**EXERCISE AIM**
Copy each line of the records that includes "onPurchase".

(Stored dataset items)
══════
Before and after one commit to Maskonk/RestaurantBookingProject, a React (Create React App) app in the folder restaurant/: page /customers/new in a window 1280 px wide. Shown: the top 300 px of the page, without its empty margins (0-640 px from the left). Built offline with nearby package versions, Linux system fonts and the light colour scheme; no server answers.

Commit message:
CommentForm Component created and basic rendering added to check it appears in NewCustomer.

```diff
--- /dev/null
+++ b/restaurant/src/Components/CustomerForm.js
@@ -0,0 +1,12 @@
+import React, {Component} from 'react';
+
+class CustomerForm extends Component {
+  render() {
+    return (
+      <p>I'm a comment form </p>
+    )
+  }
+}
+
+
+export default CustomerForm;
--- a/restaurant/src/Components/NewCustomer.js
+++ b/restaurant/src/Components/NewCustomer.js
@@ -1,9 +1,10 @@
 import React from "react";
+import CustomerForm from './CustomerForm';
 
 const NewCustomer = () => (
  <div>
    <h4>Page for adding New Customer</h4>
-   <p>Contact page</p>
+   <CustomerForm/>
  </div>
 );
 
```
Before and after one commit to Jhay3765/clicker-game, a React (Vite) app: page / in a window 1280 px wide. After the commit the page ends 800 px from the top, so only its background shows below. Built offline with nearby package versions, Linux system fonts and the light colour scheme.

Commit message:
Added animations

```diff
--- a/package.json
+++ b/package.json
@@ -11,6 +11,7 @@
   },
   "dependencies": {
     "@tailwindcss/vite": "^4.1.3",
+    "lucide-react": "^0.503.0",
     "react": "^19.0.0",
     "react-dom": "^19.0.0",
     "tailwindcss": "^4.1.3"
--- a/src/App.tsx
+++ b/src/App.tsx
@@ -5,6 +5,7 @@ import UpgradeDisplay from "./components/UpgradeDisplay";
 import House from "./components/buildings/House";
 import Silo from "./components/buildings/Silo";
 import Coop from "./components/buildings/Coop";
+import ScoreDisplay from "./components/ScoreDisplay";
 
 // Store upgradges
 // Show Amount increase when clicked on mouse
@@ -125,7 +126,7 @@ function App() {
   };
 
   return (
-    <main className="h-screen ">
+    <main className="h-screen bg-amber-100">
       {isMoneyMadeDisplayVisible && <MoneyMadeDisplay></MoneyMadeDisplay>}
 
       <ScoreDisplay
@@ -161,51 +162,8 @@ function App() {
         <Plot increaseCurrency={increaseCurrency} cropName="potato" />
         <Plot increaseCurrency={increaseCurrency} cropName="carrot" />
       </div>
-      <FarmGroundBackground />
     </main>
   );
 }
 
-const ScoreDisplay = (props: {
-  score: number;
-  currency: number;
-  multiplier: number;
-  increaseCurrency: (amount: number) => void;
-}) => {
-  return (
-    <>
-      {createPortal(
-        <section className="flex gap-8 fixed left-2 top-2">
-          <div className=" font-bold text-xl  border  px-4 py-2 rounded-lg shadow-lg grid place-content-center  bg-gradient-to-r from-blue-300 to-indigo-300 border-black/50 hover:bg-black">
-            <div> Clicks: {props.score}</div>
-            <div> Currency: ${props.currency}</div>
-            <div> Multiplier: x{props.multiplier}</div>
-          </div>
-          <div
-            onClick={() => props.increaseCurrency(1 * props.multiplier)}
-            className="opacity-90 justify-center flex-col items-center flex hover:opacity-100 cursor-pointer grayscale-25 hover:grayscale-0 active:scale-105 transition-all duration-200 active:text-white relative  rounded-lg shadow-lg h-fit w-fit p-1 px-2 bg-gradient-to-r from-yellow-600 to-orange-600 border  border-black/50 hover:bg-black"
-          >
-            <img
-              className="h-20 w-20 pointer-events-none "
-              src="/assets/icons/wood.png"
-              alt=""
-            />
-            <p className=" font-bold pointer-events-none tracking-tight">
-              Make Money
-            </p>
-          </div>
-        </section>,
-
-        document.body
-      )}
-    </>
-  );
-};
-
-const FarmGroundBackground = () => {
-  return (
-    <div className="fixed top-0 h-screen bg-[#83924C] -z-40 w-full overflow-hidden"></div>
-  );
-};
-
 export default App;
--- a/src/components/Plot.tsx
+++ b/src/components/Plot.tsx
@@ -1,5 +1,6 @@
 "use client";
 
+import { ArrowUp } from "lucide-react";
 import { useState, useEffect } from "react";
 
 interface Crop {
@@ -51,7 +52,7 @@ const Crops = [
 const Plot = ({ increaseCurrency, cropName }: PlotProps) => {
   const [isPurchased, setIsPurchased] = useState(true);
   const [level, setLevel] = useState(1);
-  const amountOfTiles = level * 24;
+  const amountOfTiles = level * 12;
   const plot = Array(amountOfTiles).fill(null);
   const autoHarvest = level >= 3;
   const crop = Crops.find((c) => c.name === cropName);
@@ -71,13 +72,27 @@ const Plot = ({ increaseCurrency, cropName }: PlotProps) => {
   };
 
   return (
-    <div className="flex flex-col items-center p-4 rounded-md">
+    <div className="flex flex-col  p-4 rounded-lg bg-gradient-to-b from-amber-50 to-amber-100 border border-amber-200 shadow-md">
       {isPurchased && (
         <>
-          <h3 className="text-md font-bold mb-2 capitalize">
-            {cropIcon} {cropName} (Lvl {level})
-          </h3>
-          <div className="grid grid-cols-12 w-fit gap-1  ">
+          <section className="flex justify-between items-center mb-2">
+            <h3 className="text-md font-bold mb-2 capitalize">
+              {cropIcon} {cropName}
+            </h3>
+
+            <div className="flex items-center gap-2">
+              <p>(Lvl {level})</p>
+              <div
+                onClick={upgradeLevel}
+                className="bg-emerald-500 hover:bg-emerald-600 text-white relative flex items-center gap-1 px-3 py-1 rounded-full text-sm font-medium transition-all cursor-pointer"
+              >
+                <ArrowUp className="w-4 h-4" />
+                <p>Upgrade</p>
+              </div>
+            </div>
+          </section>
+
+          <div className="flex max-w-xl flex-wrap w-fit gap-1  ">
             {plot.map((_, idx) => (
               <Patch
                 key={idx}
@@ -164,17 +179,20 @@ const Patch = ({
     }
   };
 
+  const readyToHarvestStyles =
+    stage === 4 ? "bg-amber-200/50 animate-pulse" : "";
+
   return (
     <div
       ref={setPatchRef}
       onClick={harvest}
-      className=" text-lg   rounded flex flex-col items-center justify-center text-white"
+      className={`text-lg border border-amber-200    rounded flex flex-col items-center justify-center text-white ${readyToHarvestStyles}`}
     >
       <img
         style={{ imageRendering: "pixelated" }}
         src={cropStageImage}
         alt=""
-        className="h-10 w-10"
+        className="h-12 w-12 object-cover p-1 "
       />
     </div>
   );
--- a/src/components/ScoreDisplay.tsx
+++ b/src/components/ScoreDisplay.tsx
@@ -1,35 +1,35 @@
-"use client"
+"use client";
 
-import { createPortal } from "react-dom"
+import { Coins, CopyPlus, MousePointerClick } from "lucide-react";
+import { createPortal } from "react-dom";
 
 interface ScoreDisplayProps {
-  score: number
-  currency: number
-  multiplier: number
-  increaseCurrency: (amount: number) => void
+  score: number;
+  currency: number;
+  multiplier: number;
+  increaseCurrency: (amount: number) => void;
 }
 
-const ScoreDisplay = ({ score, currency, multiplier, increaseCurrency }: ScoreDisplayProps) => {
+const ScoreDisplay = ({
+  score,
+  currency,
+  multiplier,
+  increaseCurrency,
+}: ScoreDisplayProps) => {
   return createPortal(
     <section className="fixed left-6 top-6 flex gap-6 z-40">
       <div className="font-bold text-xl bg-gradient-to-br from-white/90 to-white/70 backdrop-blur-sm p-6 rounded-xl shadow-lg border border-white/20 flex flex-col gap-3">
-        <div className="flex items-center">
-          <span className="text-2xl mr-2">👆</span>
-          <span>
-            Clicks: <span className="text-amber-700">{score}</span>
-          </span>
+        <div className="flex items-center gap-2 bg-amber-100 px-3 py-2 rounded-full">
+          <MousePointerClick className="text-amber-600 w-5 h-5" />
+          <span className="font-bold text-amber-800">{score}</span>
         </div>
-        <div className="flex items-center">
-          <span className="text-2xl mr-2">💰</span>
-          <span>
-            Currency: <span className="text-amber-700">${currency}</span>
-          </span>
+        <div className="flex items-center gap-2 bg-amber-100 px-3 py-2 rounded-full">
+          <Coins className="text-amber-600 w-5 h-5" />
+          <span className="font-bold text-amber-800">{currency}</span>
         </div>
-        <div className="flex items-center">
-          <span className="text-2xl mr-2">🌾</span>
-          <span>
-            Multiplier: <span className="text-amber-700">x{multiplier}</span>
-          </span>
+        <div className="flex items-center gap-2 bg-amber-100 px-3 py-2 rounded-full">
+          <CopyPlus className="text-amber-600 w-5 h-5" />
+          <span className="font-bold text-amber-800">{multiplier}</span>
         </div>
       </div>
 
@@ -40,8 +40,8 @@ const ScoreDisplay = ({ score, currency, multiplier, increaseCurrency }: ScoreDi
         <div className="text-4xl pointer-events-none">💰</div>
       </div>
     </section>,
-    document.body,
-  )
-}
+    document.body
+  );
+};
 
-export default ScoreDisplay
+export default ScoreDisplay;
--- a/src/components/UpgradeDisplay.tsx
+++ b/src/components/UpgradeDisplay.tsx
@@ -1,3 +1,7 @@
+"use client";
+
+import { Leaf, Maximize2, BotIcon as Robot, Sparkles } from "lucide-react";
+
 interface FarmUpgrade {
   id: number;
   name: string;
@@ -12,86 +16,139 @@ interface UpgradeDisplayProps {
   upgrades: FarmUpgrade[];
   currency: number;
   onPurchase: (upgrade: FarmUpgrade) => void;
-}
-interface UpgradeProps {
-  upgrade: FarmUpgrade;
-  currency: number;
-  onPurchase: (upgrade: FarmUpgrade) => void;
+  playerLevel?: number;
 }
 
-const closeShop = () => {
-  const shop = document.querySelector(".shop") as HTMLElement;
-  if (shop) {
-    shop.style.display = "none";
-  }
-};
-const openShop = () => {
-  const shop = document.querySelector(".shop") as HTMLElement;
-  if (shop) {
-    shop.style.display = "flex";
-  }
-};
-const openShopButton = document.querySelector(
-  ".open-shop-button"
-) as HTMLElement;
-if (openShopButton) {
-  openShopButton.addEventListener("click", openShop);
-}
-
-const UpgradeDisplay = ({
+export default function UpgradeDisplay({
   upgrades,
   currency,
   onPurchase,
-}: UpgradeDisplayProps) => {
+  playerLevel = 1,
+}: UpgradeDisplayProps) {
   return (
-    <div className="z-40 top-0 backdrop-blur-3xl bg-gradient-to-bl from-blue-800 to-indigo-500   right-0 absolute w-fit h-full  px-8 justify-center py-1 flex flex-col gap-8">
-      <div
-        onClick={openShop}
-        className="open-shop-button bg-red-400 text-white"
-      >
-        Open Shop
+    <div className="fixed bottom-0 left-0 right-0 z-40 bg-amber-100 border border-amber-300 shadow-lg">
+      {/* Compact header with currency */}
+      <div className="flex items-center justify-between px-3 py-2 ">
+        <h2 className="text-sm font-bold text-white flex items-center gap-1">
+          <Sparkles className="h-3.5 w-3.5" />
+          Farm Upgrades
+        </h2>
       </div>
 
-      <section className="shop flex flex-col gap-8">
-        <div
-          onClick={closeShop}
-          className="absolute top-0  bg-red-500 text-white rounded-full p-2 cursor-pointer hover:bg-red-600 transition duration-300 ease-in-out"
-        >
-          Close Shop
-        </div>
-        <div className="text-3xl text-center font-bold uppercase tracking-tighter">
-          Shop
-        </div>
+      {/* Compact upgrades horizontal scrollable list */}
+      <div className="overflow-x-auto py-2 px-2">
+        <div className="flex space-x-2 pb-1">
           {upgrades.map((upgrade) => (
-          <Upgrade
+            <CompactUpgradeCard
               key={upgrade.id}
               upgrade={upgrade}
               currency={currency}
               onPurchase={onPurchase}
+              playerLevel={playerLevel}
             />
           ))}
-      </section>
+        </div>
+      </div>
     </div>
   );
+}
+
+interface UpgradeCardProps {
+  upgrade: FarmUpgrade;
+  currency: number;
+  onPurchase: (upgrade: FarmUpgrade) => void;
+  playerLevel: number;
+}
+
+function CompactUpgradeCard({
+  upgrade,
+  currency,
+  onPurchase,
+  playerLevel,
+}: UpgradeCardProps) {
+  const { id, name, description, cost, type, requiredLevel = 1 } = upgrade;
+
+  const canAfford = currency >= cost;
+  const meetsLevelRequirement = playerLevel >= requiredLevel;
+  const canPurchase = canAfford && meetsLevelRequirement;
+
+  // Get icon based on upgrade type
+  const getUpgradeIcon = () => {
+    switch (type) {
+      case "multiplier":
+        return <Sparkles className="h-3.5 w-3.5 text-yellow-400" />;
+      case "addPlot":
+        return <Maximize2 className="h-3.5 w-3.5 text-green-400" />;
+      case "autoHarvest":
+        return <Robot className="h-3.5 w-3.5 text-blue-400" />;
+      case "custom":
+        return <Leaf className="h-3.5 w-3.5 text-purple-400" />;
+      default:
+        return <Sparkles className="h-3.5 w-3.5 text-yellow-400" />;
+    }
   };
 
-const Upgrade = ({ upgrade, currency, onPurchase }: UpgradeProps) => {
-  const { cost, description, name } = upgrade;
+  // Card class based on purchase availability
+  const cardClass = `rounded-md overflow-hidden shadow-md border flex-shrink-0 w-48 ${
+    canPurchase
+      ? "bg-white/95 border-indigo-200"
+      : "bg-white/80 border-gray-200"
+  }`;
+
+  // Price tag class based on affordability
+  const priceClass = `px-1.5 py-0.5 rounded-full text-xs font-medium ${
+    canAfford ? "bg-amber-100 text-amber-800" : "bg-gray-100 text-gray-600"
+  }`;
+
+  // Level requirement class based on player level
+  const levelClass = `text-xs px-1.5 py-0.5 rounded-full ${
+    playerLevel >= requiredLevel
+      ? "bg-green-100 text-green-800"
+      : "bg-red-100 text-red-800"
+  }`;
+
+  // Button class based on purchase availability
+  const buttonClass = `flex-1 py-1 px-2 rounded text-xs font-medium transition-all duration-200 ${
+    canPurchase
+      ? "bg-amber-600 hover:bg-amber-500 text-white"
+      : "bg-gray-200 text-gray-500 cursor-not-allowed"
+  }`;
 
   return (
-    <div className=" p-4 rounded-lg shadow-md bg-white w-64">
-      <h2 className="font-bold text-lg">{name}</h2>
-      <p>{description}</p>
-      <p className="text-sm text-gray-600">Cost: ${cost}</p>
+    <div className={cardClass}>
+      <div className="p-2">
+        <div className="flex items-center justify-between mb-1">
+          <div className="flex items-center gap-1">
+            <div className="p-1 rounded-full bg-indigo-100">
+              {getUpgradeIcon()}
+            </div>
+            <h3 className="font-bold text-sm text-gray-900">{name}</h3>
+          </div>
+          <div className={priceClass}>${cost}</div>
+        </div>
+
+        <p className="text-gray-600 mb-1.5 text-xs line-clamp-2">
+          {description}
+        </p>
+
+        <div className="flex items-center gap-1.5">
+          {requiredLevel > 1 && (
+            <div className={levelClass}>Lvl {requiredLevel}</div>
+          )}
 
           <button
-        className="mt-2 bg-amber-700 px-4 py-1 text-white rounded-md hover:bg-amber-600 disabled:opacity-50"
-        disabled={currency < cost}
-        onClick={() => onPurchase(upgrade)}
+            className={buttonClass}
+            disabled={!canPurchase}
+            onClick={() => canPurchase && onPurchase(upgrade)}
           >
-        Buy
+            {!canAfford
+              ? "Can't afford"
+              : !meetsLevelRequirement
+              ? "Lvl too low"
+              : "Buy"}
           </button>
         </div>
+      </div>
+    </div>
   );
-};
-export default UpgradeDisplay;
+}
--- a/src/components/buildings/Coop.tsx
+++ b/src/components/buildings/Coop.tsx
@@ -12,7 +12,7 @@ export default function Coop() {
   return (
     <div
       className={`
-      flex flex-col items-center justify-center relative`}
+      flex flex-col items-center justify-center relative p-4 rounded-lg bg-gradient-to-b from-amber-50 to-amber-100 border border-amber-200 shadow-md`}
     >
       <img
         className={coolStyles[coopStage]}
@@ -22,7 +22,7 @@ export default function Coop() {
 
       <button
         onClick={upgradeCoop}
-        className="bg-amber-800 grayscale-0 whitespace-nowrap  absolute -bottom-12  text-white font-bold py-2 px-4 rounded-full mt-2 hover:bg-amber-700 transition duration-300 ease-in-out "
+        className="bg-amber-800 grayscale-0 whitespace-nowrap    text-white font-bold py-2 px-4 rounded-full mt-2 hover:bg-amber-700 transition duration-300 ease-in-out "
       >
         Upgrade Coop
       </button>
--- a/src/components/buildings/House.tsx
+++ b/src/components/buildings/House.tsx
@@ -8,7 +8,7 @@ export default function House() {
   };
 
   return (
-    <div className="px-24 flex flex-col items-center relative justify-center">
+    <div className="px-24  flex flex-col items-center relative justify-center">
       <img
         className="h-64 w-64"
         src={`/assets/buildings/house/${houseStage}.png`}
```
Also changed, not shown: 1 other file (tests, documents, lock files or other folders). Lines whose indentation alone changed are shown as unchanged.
══════
**SOLUTION**
   onPurchase: (upgrade: FarmUpgrade) => void;
-  onPurchase: (upgrade: FarmUpgrade) => void;
   onPurchase,
               onPurchase={onPurchase}
+  onPurchase: (upgrade: FarmUpgrade) => void;
+  onPurchase,
-const Upgrade = ({ upgrade, currency, onPurchase }: UpgradeProps) => {
-        onClick={() => onPurchase(upgrade)}
+            onClick={() => canPurchase && onPurchase(upgrade)}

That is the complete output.